The quotation will be familiar to many readers. It represents part of the famous writ of military summons directed by William the Conqueror to ÆEthelwig, the last Anglo-Saxon abbot of Evesham, in Worcestershire. The full text reads as follows in translation in volume II of English Historical Documents:
William, king of the English, to Æthelwig, abbot of Evesham, greeting. I order you to summon all those who are subject to your administration and jurisdiction that they bring before me at Clarendon on the octave of Pentecost all the knights they owe me duly equipped. You, also, on that day, shall come to me, and bring with you fully equipped those five knights which you owe me in respect of your abbacy. Witness Eudo the steward. At Winchester.

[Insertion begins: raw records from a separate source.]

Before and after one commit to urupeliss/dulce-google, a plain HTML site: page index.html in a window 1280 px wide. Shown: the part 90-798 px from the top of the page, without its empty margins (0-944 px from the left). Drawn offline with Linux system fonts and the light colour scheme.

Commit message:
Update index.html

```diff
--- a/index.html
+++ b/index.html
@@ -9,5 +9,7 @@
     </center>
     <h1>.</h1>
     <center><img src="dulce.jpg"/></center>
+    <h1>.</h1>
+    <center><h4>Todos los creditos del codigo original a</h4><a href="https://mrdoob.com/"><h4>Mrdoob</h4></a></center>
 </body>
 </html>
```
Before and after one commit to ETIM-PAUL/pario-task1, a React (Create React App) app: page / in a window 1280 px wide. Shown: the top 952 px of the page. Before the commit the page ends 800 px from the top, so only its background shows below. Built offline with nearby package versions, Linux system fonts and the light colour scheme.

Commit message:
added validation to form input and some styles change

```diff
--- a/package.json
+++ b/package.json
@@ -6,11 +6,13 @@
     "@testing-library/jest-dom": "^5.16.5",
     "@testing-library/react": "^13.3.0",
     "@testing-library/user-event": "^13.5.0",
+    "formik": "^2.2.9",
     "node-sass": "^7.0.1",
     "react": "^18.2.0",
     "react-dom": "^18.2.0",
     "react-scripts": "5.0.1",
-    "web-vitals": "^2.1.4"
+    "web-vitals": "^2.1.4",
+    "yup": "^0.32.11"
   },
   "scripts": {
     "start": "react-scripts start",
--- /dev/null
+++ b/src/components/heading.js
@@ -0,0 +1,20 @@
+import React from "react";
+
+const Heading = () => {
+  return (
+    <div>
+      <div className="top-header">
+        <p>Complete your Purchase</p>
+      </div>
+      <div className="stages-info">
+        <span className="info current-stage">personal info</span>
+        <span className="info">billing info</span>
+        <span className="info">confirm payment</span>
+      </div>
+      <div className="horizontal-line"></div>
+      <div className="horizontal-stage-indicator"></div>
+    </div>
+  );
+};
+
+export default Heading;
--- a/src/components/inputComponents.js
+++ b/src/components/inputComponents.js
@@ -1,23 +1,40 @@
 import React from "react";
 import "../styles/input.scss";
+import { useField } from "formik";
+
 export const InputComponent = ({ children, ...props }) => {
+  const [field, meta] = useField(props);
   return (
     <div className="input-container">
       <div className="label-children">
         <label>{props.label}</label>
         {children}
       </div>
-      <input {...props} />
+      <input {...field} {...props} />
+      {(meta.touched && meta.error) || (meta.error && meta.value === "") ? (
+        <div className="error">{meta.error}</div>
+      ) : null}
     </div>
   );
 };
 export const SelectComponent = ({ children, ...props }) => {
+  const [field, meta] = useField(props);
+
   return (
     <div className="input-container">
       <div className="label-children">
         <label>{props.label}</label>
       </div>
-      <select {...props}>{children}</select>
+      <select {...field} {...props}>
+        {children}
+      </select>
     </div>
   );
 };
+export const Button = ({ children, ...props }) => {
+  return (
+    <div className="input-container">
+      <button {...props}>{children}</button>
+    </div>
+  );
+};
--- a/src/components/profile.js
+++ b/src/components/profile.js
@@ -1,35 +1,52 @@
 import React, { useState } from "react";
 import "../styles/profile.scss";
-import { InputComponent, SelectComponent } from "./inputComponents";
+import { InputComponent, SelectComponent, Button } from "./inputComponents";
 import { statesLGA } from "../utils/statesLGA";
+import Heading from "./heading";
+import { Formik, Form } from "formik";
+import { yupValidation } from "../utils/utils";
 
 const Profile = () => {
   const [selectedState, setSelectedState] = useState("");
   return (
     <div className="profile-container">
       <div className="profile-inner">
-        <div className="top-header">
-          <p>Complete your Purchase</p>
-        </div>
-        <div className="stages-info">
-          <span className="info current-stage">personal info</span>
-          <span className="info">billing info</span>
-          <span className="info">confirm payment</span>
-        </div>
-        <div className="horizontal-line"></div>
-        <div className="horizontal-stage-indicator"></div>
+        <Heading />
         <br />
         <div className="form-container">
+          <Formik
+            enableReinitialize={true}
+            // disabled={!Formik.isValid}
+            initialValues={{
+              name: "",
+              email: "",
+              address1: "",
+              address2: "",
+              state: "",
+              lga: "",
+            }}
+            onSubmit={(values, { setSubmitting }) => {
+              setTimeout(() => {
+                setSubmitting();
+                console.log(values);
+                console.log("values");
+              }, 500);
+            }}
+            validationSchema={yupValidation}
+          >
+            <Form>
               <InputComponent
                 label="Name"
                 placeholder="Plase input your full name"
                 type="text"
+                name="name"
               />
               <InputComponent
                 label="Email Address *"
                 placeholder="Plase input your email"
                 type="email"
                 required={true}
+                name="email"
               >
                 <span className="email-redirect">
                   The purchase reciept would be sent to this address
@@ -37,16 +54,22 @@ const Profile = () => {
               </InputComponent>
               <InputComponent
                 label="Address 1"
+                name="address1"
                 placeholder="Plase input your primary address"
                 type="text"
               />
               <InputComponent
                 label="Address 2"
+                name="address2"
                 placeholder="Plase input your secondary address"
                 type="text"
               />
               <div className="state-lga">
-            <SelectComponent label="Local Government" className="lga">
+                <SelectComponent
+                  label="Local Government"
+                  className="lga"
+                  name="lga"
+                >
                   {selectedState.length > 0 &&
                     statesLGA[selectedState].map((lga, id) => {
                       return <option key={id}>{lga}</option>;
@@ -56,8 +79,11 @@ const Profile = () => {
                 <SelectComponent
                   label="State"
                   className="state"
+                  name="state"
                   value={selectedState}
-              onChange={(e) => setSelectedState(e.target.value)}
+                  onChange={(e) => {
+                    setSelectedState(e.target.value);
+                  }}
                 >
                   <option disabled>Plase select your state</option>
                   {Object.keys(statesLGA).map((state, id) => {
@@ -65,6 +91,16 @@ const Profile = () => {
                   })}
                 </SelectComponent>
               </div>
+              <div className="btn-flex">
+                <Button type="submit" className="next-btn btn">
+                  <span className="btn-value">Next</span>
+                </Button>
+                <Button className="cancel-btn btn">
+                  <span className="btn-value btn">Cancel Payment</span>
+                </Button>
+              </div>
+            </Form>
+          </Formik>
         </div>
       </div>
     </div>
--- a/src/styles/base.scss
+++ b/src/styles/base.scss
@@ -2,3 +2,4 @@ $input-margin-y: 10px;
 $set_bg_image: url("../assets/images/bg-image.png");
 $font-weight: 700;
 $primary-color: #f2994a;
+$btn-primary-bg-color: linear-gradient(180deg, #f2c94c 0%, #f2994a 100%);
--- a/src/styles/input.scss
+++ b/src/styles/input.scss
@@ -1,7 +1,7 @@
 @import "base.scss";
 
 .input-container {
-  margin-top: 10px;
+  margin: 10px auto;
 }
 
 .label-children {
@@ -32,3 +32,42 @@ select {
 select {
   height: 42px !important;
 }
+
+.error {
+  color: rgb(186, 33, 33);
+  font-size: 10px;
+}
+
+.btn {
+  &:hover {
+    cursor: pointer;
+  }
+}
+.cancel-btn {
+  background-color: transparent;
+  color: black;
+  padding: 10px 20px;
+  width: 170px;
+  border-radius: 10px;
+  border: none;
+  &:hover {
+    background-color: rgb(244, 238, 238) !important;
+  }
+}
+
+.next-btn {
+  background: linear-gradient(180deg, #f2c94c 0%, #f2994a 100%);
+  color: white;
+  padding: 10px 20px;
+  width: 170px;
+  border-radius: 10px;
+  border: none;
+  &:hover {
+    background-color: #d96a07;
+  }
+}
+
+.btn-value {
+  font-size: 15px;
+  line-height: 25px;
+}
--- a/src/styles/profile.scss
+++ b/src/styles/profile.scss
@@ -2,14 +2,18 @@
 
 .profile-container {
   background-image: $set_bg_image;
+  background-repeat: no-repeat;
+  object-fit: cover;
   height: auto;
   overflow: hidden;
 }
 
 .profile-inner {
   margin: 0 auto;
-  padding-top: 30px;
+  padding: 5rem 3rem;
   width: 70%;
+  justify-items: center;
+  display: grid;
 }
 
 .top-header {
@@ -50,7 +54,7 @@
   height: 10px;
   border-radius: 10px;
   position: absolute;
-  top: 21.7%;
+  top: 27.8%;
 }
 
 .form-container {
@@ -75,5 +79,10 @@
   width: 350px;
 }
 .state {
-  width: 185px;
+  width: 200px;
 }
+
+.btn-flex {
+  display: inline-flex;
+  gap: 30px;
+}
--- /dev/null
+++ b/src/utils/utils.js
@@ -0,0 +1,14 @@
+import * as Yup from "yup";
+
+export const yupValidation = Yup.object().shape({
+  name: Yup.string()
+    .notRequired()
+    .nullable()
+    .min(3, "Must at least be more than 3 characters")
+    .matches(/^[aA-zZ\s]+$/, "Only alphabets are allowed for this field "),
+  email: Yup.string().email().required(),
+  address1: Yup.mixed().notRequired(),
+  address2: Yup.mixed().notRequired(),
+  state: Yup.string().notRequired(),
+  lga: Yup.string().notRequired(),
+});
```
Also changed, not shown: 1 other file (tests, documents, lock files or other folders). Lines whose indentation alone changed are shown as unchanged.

As is well known, much was made of this little document by J.H. Round back in 1895, and many other scholars have followed in his wake. It is the only scrap of record evidence to suggest that servitia debita were established early in the Conqueror's reign, and it has been made to bear an enormous burden of proof for the so-called introduction of ‘feudalism’ into England. The chaotic cartulary in which it survives has never been published in full, and the Latin text that most historians appear to have used is that produced by Round. Yet, in the five-and-a-half lines it occupies in the 1964 reprint of Feudal England, Round succeeded in introducing not only feudalism but also no fewer than twenty-five errors and misimpressions in his transcription.